In November, 1959, the big break finally came for the Phipps family. They recorded their first single hit record for ACME Recording Company based in Manchester Kentucky. Kathleen wrote the hit song, The Little Poplar Log House which held the number one position on the Country and Gospel Music Charts for four months.
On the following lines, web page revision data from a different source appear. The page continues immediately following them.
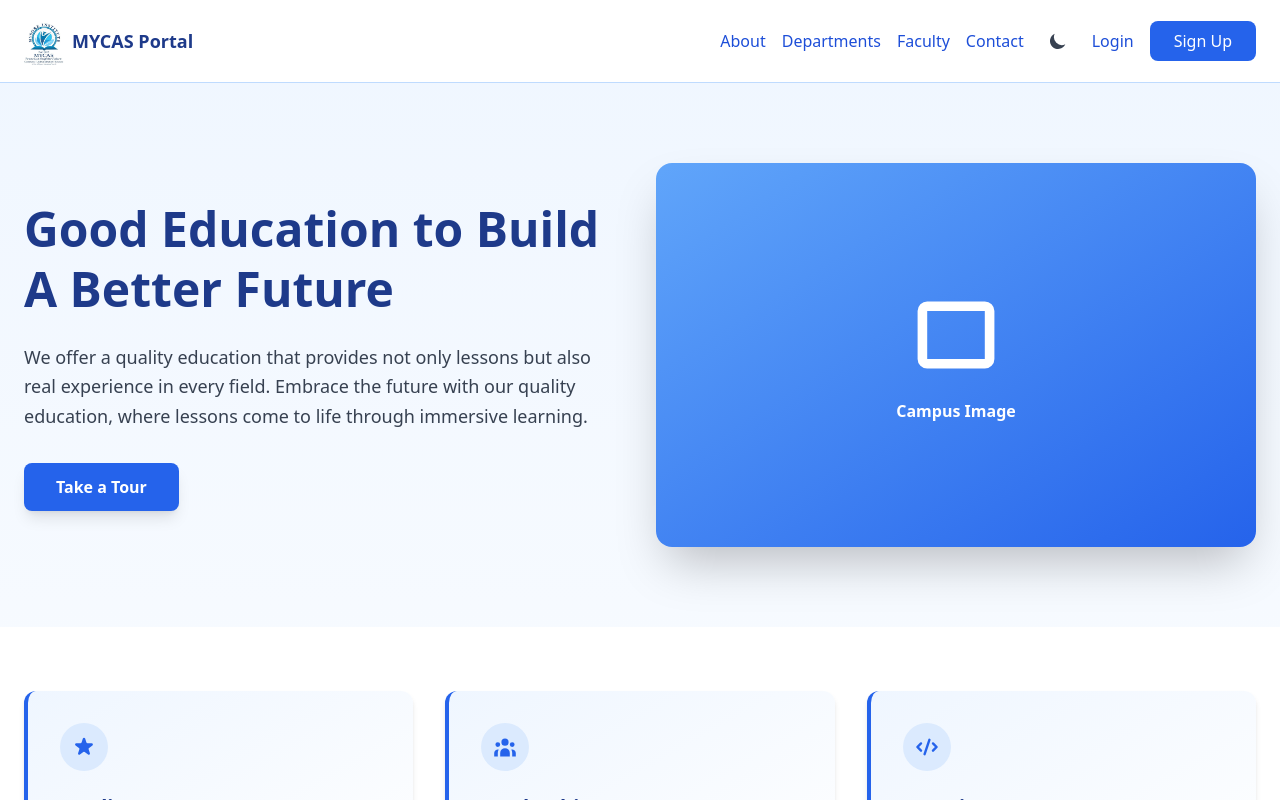
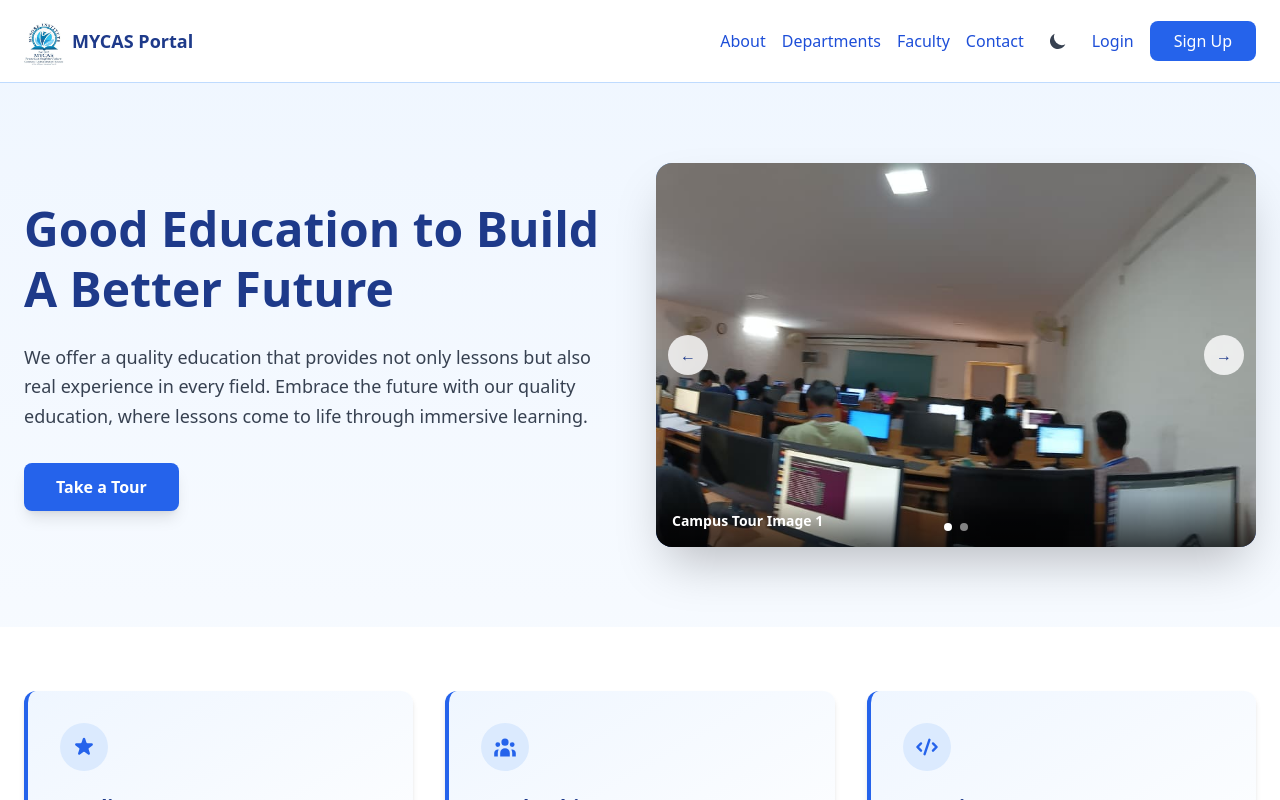
Before and after one commit to MOHAMMEDDANIYALM/Mycas-webspace, a Next.js app in the folder frontend/: page / in a window 1280 px wide. Shown: the top 800 px of the page. Built offline with nearby package versions, Linux system fonts and the light colour scheme; no server answers.

Commit message:
feat: add campus tour photos and fix public page logos

```diff
--- a/frontend/src/app/about/page.jsx
+++ b/frontend/src/app/about/page.jsx
@@ -1,7 +1,7 @@
 'use client';
 
 import Link from 'next/link';
-import { useState } from 'react';
+import Image from 'next/image';
 
 export default function AboutPage() {
   return (
@@ -9,8 +9,17 @@ export default function AboutPage() {
       {/* Navigation */}
       <nav className="border-b border-blue-200 bg-white sticky top-0 z-50">
         <div className="mx-auto flex max-w-7xl items-center justify-between px-6 py-4">
-          <Link href="/" className="text-lg font-bold text-blue-900">
-            MYCAS Portal
+          <Link href="/" className="flex items-center gap-2 text-lg font-bold text-blue-900">
+            <Image
+              src="/mycas-logo.png"
+              alt="MYCAS Logo"
+              width={40}
+              height={40}
+              unoptimized
+              priority
+              className="object-contain"
+            />
+            <span>MYCAS Portal</span>
           </Link>
           <div className="flex items-center gap-4">
             <Link href="/departments" className="text-blue-700 hover:text-blue-900">
--- a/frontend/src/components/PublicLanding.jsx
+++ b/frontend/src/components/PublicLanding.jsx
@@ -2,9 +2,21 @@
 
 import Link from 'next/link';
 import Image from 'next/image';
+import { useState } from 'react';
 import ThemeToggle from './ThemeToggle';
 
 export default function PublicLanding() {
+  const tourImages = ['/lab 1.jpeg', '/lab 2.jpeg'];
+  const [activeImageIndex, setActiveImageIndex] = useState(0);
+
+  const handleNextImage = () => {
+    setActiveImageIndex((prev) => (prev + 1) % tourImages.length);
+  };
+
+  const handlePreviousImage = () => {
+    setActiveImageIndex((prev) => (prev - 1 + tourImages.length) % tourImages.length);
+  };
+
   return (
     <main className="min-h-screen w-full bg-gradient-to-b from-blue-50 to-white">
       {/* Navigation Bar */}
@@ -16,6 +28,8 @@ export default function PublicLanding() {
               alt="MYCAS Logo"
               width={40}
               height={40}
+              unoptimized
+              priority
               className="object-contain"
             />
             <span className="text-lg font-bold text-blue-900">MYCAS Portal</span>
@@ -62,21 +76,58 @@ export default function PublicLanding() {
                 Embrace the future with our quality education, where lessons come to life through immersive learning.
               </p>
               <div className="flex flex-wrap gap-4">
-                <button className="rounded-lg bg-blue-600 px-8 py-3 text-white font-semibold hover:bg-blue-700 transition shadow-lg">
+                <button
+                  onClick={handleNextImage}
+                  className="rounded-lg bg-blue-600 px-8 py-3 text-white font-semibold hover:bg-blue-700 transition shadow-lg"
+                >
                   Take a Tour
                 </button>
               </div>
             </div>
 
-            {/* Right Image Placeholder */}
+            {/* Right Campus Tour Images */}
             <div className="relative h-96 rounded-2xl bg-gradient-to-br from-blue-400 to-blue-600 shadow-2xl overflow-hidden">
-              <div className="absolute inset-0 flex items-center justify-center">
-                <div className="text-center">
-                  <svg className="w-24 h-24 text-white mx-auto mb-4" fill="currentColor" viewBox="0 0 20 20">
-                    <path d="M4 3a2 2 0 00-2 2v10a2 2 0 002 2h12a2 2 0 002-2V5a2 2 0 00-2-2H4zm12 12H4V5h12v10z" />
-                  </svg>
-                  <p className="text-white font-semibold">Campus Image</p>
-                </div>
+              <Image
+                src={tourImages[activeImageIndex]}
+                alt={`Campus Tour ${activeImageIndex + 1}`}
+                fill
+                unoptimized
+                className="object-cover"
+              />
+
+              <div className="absolute inset-x-0 bottom-0 bg-gradient-to-t from-black/60 to-transparent p-4">
+                <p className="text-white font-semibold text-sm">Campus Tour Image {activeImageIndex + 1}</p>
+              </div>
+
+              <div className="absolute inset-y-0 left-0 flex items-center px-3">
+                <button
+                  onClick={handlePreviousImage}
+                  aria-label="Previous tour image"
+                  className="rounded-full bg-white/80 px-3 py-2 text-blue-900 hover:bg-white transition"
+                >
+                  ←
+                </button>
+              </div>
+
+              <div className="absolute inset-y-0 right-0 flex items-center px-3">
+                <button
+                  onClick={handleNextImage}
+                  aria-label="Next tour image"
+                  className="rounded-full bg-white/80 px-3 py-2 text-blue-900 hover:bg-white transition"
+                >
+                  →
+                </button>
+              </div>
+
+              <div className="absolute bottom-4 left-1/2 flex -translate-x-1/2 gap-2">
+                {tourImages.map((_, index) => (
+                  <button
+                    key={index}
+                    onClick={() => setActiveImageIndex(index)}
+                    aria-label={`Go to tour image ${index + 1}`}
+                    className={`h-2 w-2 rounded-full ${index === activeImageIndex ? 'bg-white' : 'bg-white/50'}`}
+                  />
+                ))}
               </div>
             </div>
           </div>
```
Also changed, not shown: frontend/public/lab 1.jpeg (added), frontend/public/lab 2.jpeg (added).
Starday Recording Company, a major recording studio in Nashville, Tennessee, quickly signed the Phippses to a recording contract.
The Phipps Family began touring the United States performing at the Newport Folk Festival in Newport, Rhode Island, 1965; The University of Chicago’s Folk Festival, 1973; the Smithsonian Institution’s Folklife Festival in Washington DC, 1976, 1984; The World’s Fair in Knoxville, Tennessee in 1982, as well as numerous other venues throughout the United States.
Kathleen fell ill with cancer in 1990 but was able to perform her last recording session with Arthur in 1991. Almost a year to the day after her final duet, Kathleen died on November 4, 1992, at age 68. Working against great odds all her life, this amazing woman rose to achieve monumental success becoming one of the greatest folk/gospel singer/musician/song writers of her era.
For a more complete listing of the Phipps Family recordings as well as performances see: Knox Countian 1993 Summer Edition, Vol. 5 NO. 2, Amazon.com, YouTube and Wikipedia. The Knox Historical Museum currently has an exhibit on the Phipps Family as well as several of their albums. If you have any memorabilia on the Phipps Family Singers that you would like to donate to the Knox Historical Museum, please call 606-546-7581.
Information contained in this article came from an interview done by Charles Reed Mitchell with A.L. Phipps for an article published in the Knox Countian, 1993 Summer Edition, Vol. 5 NO. 2. Additional information came from an interview DSOF did with Kathleen’s daughter, Truleen Phipps Barton Morgan, March 2016.